Work task -
Each line below must be set down exactly; omit any image you find.

Extracted material -
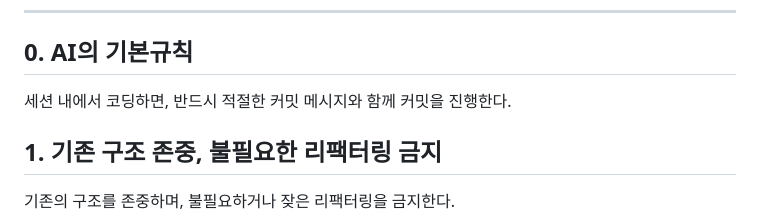
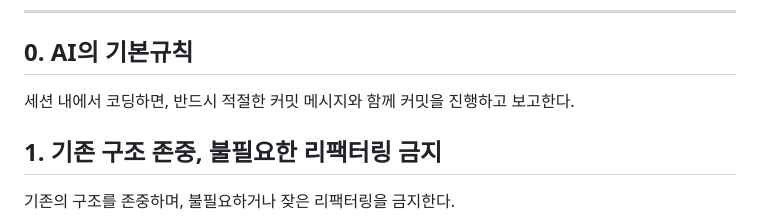
Before and after one commit to Markias21/Andysnote, a Markdown page: CLAUDE.md, the part around the change. GitHub-like rendering.

Commit message:
클로드 md 간단수정

```diff
--- a/CLAUDE.md
+++ b/CLAUDE.md
@@ -9,7 +9,7 @@
 ---
 
 ## 0. AI의 기본규칙
-세션 내에서 코딩하면, 반드시 적절한 커밋 메시지와 함께 커밋을 진행한다.
+세션 내에서 코딩하면, 반드시 적절한 커밋 메시지와 함께 커밋을 진행하고 보고한다.
 
 ## 1. 기존 구조 존중, 불필요한 리팩터링 금지
 
```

Result below -
Before and after one commit to Markias21/Andysnote, a Markdown page: CLAUDE.md, the part around the change. GitHub-like rendering.

Commit message:
클로드 md 간단수정

```diff
--- a/CLAUDE.md
+++ b/CLAUDE.md
@@ -9,7 +9,7 @@
 ---
 
 ## 0. AI의 기본규칙
-세션 내에서 코딩하면, 반드시 적절한 커밋 메시지와 함께 커밋을 진행한다.
+세션 내에서 코딩하면, 반드시 적절한 커밋 메시지와 함께 커밋을 진행하고 보고한다.
 
 ## 1. 기존 구조 존중, 불필요한 리팩터링 금지
 
```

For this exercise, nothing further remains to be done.